⟨
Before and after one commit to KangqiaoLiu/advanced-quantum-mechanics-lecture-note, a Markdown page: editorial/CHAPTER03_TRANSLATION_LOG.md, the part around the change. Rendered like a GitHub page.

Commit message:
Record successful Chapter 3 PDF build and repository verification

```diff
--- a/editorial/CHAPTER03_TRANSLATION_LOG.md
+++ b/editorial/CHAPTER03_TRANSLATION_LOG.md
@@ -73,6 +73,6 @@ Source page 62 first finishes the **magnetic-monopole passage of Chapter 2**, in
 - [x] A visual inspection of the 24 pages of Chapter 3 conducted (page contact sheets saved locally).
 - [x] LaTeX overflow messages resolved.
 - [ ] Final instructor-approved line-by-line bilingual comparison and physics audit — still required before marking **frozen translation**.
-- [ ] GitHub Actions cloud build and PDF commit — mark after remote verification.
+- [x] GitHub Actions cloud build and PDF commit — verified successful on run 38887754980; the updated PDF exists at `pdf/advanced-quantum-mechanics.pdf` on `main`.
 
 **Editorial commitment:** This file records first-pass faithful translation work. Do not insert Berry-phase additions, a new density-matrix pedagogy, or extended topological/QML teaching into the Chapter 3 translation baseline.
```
⟩
⟨
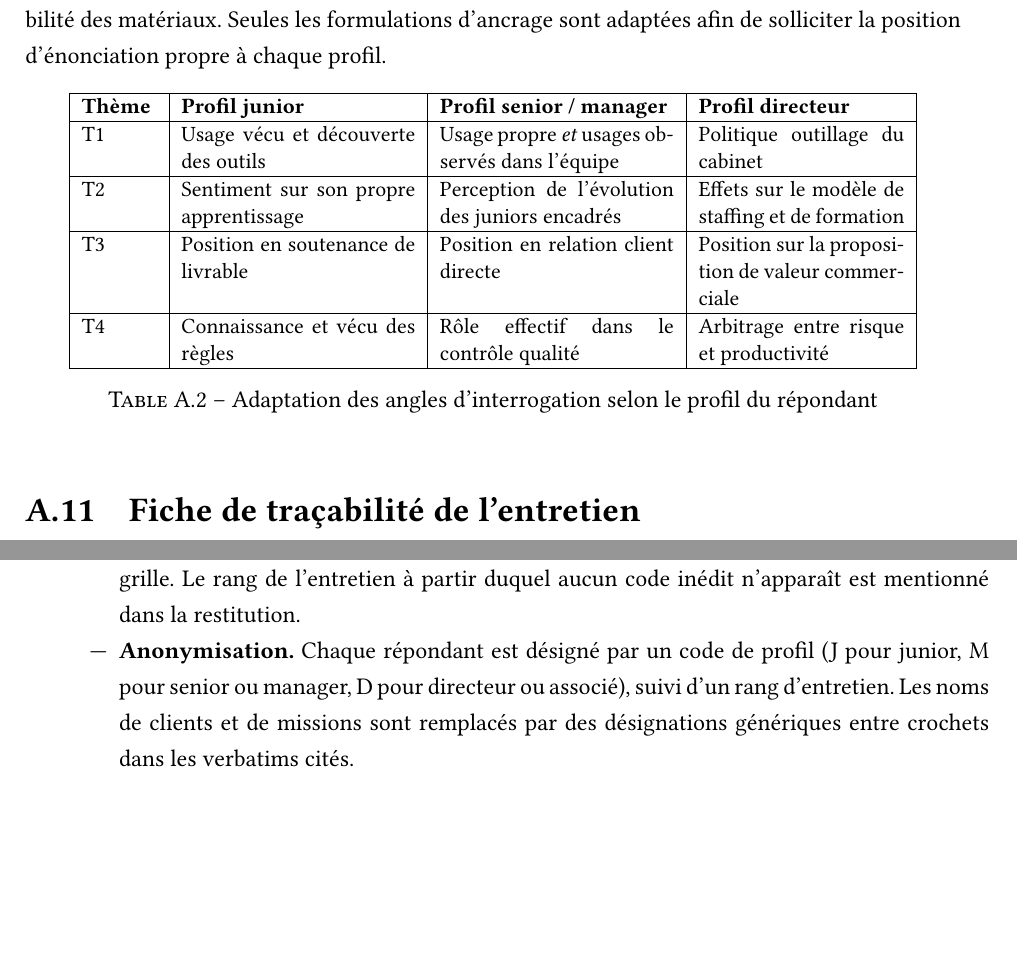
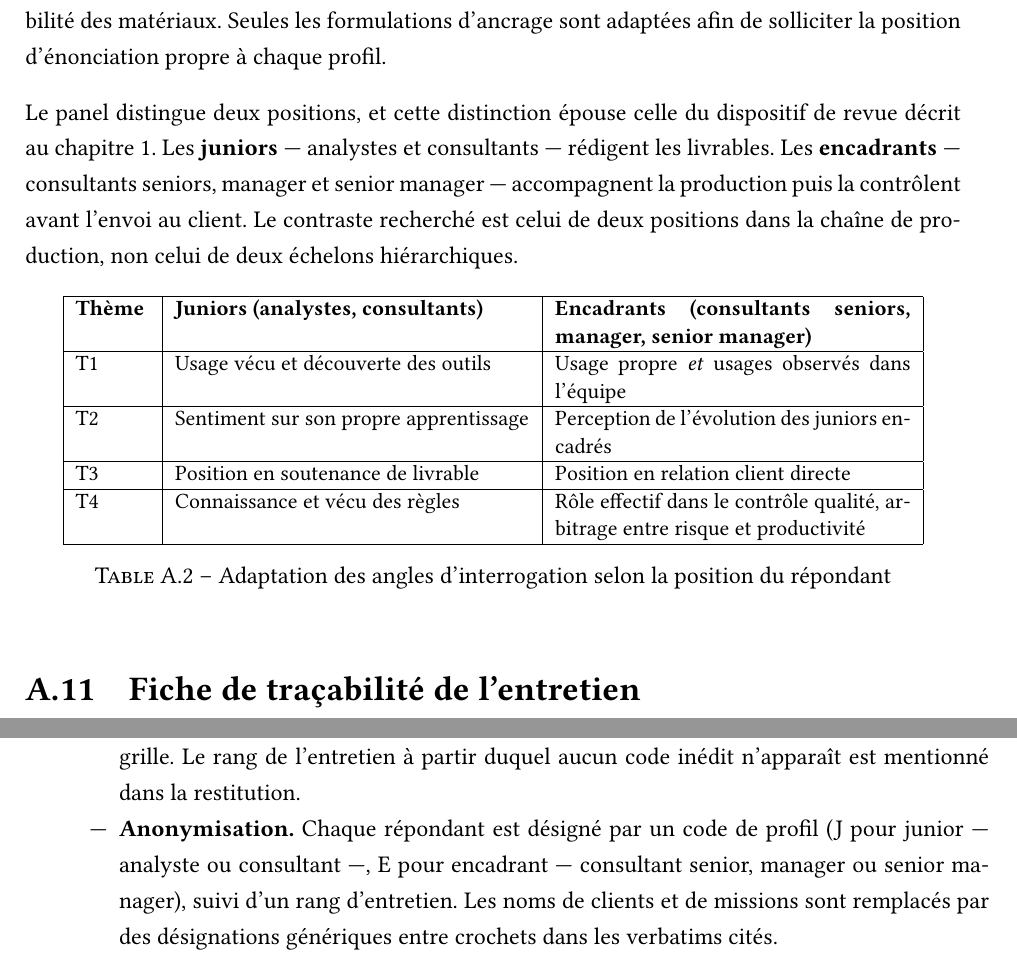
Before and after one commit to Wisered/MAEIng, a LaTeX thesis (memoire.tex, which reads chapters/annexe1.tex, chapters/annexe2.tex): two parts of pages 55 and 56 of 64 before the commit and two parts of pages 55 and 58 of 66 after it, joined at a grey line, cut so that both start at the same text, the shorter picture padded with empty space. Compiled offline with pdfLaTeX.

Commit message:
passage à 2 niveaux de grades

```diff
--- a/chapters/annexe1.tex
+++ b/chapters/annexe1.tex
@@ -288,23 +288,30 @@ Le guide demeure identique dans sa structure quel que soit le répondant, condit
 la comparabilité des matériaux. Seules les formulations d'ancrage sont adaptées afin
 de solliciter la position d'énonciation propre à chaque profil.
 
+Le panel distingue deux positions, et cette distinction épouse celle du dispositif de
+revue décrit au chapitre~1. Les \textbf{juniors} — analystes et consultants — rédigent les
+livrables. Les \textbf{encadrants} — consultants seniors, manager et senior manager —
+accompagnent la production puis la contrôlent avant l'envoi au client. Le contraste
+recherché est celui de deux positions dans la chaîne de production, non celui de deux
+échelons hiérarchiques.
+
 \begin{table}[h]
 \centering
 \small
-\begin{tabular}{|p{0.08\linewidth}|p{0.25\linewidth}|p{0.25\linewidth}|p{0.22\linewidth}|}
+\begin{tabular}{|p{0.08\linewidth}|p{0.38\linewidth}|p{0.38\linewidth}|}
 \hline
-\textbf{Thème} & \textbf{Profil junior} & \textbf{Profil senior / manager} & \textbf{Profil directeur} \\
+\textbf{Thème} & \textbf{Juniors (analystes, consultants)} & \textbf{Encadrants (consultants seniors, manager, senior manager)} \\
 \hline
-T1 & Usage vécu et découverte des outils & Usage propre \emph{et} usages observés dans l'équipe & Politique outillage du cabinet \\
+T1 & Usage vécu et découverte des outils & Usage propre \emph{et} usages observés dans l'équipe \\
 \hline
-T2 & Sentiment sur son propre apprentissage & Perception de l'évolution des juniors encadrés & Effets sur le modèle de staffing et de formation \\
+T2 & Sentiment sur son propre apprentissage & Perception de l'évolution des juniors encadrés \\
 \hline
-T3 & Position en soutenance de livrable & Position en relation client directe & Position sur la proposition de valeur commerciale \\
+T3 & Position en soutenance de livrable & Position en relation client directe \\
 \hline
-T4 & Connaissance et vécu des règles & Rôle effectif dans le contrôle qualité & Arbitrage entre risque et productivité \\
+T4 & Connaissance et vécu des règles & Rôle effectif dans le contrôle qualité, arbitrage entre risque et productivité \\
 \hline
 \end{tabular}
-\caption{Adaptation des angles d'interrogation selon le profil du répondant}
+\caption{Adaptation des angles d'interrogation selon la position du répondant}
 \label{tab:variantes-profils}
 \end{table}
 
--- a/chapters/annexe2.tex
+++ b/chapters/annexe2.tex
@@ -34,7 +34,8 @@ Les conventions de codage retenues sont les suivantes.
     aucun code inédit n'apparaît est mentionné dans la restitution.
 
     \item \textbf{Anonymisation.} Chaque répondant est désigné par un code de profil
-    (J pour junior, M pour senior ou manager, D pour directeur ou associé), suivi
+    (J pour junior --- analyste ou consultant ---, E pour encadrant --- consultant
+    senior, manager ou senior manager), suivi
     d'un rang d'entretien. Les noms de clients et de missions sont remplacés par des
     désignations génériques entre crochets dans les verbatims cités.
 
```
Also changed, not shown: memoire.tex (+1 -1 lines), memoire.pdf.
⟩
WHAT TO WORK ON:
Which of the lines above include the word "chapters"? Copy each of them.

TASK RESULT:
Before and after one commit to Wisered/MAEIng, a LaTeX thesis (memoire.tex, which reads chapters/annexe1.tex, chapters/annexe2.tex): two parts of pages 55 and 56 of 64 before the commit and two parts of pages 55 and 58 of 66 after it, joined at a grey line, cut so that both start at the same text, the shorter picture padded with empty space. Compiled offline with pdfLaTeX.
--- a/chapters/annexe1.tex
+++ b/chapters/annexe1.tex
--- a/chapters/annexe2.tex
+++ b/chapters/annexe2.tex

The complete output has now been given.